Former B.C. Premier Mike Harcourt has never used medical marijuana to alleviate pain, not even after falling six metres from the deck of his Pender Island cottage 12 years ago and suffering a serious spinal-cord injury.
But he’s a big advocate and announced Tuesday he has become chairman of True Leaf Medicine Inc., an aspiring public company that hopes to grow and distribute medical marijuana from a facility in Lumby.
“Medical cannabis is a very important 5,000-year-old plant that can really help people who suffer with various afflictions and pain,” he told The Sun.
“From my own experience with a spinal-cord injury, I have seen an awful lot of people with terrible arthritis, Crohn’s disease, spinal-cord issues and other ailments who I think could really benefit from medical cannabis.”
True Leaf has applied for a Canadian Securities Exchange listing and hopes to be trading within four to six weeks.
The federal agency is currently reviewing more than 500 applications in the gold-rush frenzy that has gripped the burgeoning medical-marijuana sector.
Several B.C. junior mining companies have considered moving into the medical-marijuana business to diversify their operations and Olympic gold medallist Ross Rebagliati hopes to open a medical-marijuana franchise business in the future.
Harcourt expects 10 to 20 companies will eventually become leaders in the field, including True Leaf.

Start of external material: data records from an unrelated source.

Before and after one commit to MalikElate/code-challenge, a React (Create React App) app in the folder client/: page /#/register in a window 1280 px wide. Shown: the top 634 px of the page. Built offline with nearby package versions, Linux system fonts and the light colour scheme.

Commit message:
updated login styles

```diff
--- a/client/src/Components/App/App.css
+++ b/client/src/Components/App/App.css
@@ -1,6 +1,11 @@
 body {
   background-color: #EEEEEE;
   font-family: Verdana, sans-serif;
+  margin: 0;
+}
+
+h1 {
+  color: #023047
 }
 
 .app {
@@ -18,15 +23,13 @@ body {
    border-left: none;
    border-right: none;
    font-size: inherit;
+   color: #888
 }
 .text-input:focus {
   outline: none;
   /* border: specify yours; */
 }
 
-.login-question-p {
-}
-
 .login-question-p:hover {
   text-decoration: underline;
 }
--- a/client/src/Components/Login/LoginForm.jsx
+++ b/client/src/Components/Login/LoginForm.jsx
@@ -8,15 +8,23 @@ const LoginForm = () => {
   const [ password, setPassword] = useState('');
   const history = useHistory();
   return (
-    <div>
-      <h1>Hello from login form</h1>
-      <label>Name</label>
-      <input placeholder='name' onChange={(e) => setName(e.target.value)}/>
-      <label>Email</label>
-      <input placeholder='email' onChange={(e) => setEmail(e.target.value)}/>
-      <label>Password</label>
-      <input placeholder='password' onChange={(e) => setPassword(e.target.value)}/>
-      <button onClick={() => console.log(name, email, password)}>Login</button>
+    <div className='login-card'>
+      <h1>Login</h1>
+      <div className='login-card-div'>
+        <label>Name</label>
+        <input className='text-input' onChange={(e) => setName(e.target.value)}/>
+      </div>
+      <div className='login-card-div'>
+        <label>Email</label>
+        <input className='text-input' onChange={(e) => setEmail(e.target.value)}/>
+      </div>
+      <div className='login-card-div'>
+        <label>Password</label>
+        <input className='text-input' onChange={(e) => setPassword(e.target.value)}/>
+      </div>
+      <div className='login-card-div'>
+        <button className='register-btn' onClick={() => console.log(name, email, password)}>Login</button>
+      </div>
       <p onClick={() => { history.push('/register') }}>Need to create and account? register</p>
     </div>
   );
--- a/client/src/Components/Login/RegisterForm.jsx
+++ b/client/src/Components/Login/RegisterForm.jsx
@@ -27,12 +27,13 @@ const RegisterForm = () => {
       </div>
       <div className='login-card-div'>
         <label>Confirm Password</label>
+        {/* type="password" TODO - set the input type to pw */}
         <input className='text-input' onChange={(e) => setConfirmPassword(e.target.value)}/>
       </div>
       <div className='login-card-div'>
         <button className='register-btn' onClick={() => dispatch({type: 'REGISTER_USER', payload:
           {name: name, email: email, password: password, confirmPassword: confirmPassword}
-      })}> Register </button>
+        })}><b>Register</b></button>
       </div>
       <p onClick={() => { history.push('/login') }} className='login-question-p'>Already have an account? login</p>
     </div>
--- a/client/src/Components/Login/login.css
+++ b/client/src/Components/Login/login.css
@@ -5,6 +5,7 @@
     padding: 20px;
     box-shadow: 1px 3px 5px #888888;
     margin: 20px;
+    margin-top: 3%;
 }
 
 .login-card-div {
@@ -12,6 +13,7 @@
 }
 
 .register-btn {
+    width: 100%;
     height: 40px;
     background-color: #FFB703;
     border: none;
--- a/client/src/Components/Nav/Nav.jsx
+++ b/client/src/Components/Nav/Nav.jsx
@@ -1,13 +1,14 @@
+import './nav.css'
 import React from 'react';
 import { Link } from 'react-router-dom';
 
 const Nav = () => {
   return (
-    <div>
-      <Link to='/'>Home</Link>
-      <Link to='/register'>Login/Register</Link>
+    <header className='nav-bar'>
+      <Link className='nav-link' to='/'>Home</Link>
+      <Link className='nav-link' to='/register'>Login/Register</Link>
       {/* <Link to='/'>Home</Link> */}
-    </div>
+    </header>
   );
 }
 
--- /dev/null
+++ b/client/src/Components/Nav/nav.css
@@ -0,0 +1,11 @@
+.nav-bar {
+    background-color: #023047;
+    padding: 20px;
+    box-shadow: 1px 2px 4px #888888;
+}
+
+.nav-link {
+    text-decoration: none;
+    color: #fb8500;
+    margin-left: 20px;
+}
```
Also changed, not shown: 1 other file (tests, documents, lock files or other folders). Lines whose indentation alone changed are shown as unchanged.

“It’s like most gold rushes — there are only so many nuggets in the river and things will get sifted out,” he said, insisting True Leaf isn’t in the business to “pump and dump” stock. “We’re in it for the long haul.”
Harcourt said there’s a big difference between using recreational marijuana to get high and using medical cannabis to alleviate pain or other serious medical conditions.
The 71-year-old former politician said he used marijuana for recreational purposes in the 1960s but hasn’t used it since. He said he never considered using marijuana after his serious 2002 accident because the condition that affects his body is more of a numbing sensation than pain.
“I use maybe two or three Tylenols a year and I drink wine occasionally,” Harcourt said. “Except for heart medication, I don’t really use medicines.”
He said True Leaf will establish a panel of medical and scientific experts to help the company become a leader in setting industry standards, which don’t really exist now.
“It’s important that we set science-based research in collaboration with doctors, who now have to evaluate and prescribe medical cannabis,” Harcourt said. “What do they prescribe? What strain for what ailments? What dosage?”
True Leaf chief executive officer Darcy Bomford, with a pet food industry background, said the company has an option to lease a 16,000-square-foot building in Lumby if Health Canada approves its application.
The firm hopes to raise up to $3 million in private and public financing and expects to initially hire at least 10 full-time employees if it gets the nod from Health Canada. It currently has about eight employees under contract.
Harcourt expects marijuana for recreational use will eventually become legal in Canada and feels that will be a good thing.
“Prohibiting booze created Al Capone,” he said. “Prohibiting marijuana created a huge revenue source for the Hells Angels and other gangs.”